“Ceremonial Dress from Southwest China” on display in YUAG

September 18, 2019

Jessica Smolinski

A collection of ceremonial clothing from communities in southwestern China is on view in the Yale University Art Gallery until Jan. 5, 2020. The exhibition, titled “Ceremonial Dress from Southwest China: The Ann B. Goodman Collection,” features clothing made by women of ethnic minority groups living in Guizhou, Hunan, Sichuan, Yunnan and other provinces in the 19th and 20th centuries.

The exhibited works are drawn from a collection gifted to the YUAG by Ann B. Goodman in 2015. The complete collection contains more than 600 individual items, some of which form full or partial outfits. According to Denise Patry Leidy — the YUAG’s Ruth and Bruce Dayton curator of Asian art and co-curator of the exhibition — the pieces on display were chosen based on their aesthetic value, condition and the range of cultures and styles they represent.

“One of the curatorial choices here was to show the ensembles, as they show a very sophisticated way of thinking about design and space,” Leidy said.

The exhibition showcases the visual imagination, artistic skills and technical knowledge of the women who produced the clothing. Co-curator Ruth Barnes, the Thomas Jaffe curator of Indo-Pacific art, described the “laborious” production process of a man’s ceremonial ensemble. Made by a young woman for her fiance, the process involves using indigo dye and stitching patterns of “incredible detail” across multiple layers. Both curators emphasized the skill and patience involved in the creation of the pieces exhibited.

Barnes explained that the clothing exhibited was worn during harvest festivals and special life cycle occasions like weddings and funerals. The pieces on view are largely handmade from start to finish, from the growing and harvesting of the cotton to the weaving, dyeing and embellishing of the clothing.

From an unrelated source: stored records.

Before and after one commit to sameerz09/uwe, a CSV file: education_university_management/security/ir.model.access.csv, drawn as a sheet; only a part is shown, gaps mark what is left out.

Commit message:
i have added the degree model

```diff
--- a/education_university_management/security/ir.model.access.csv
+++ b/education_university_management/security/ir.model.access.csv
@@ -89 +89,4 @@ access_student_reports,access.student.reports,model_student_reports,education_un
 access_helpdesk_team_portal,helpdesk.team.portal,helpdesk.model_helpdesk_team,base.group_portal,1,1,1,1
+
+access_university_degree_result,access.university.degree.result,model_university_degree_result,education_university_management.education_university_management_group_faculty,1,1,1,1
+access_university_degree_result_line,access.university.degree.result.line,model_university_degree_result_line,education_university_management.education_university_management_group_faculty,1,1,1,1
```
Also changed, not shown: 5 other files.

The curators noted that a sufficient body of research to explain the meanings of the clothings’ various patterns does not yet exist. The curators believe that the patterns drew from long-standing cultural traditions.

Barnes said that the exhibition’s collection of baby carriers is a “good example of the different techniques and stylistic elements found within these communities.”

The clothing of the different ethnic groups are distinguished by subtle stylistic differences and show a “give and take between cultures,” according to Leidy. Some of the communities had lived in proximity to the Han Chinese — the majority ethnic group in China — for a long time, a phenomenon that is reflected in the intermingling of stylistic influences in the clothing. The exhibition includes a bridal necklace from the Yi ethnic group inscribed with good wishes in Mandarin Chinese characters and auspicious symbols from Han culture and a Yao jacket featuring a crossover design to the right, which is a distinctly Han Chinese tailoring style. Leidy noted that these artistic combinations showcase a “nice balance” of “borrowing from a broader culture but still maintaining a tradition.”

The exhibition also features a collection of ceremonial jewelry, which, unlike the clothing, was all created by men. Leidy noted that the jewelry shows the same kind of “technical precision and visual thinking” as well as “blending and layering of patterns and designs” as in the clothing. A scientific study conducted by Yale conservation specialists revealed that the jewelry is made of metal alloys coated with silver — a less expensive method of mimicking the appearance of pure silver.

“That’s the great advantage of having a museum like this as part of a research university — you get experts who can do this kind of work,” Barnes said.

The ensembles are displayed using lifelike foam armatures that mimic the shape of the body. These were specially designed for this exhibition in order to showcase the clothing ensembles in a way that reflects how they were actually worn, without the distraction of mannequins.

“In some ways, this is a show about all of the things we as human beings can do, focused on one part of the world,” said Leidy. “Hopefully people can relate to it, because if you just think a little bit about how you live your life, everybody has their fancy clothes. Everybody has their traditions about marriage and funerals and birth — it’s not all that different.”

Carrie Zhou | pinyi.zhou@yale.edu